-- Input data follows --

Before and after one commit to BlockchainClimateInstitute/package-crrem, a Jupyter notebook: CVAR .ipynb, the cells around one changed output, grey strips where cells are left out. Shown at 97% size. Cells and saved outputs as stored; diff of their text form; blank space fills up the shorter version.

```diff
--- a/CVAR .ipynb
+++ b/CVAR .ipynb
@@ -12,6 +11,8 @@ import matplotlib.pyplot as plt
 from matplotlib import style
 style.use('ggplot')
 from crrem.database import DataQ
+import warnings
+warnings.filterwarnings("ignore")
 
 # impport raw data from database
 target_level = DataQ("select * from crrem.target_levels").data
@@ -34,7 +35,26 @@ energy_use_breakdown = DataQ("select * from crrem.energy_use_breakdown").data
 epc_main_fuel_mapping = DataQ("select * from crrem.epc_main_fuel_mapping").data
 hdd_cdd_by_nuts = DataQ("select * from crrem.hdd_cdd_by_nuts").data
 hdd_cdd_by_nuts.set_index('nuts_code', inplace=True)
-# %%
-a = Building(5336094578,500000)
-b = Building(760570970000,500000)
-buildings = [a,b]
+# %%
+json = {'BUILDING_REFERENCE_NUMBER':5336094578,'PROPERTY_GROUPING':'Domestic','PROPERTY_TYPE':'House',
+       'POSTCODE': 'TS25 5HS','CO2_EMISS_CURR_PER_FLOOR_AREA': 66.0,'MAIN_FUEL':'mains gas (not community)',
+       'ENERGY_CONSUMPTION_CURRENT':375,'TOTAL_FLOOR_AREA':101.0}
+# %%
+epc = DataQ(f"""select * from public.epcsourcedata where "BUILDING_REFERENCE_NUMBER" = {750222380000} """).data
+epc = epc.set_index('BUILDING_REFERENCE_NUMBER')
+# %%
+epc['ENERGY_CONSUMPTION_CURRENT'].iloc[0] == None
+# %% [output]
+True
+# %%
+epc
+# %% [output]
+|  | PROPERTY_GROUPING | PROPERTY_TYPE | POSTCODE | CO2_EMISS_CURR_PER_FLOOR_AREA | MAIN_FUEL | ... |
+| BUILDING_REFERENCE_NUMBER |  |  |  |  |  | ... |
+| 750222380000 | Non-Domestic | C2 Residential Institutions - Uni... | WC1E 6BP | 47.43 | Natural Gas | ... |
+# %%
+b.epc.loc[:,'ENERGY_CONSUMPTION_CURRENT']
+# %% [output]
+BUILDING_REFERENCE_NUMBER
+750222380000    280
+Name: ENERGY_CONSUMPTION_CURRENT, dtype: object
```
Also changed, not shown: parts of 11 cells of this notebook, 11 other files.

-- Input data concluded --

▶ **Task objective**: The number of lines in the data that hold "CVAR" must be the entire answer.

▶ **Written response**: 3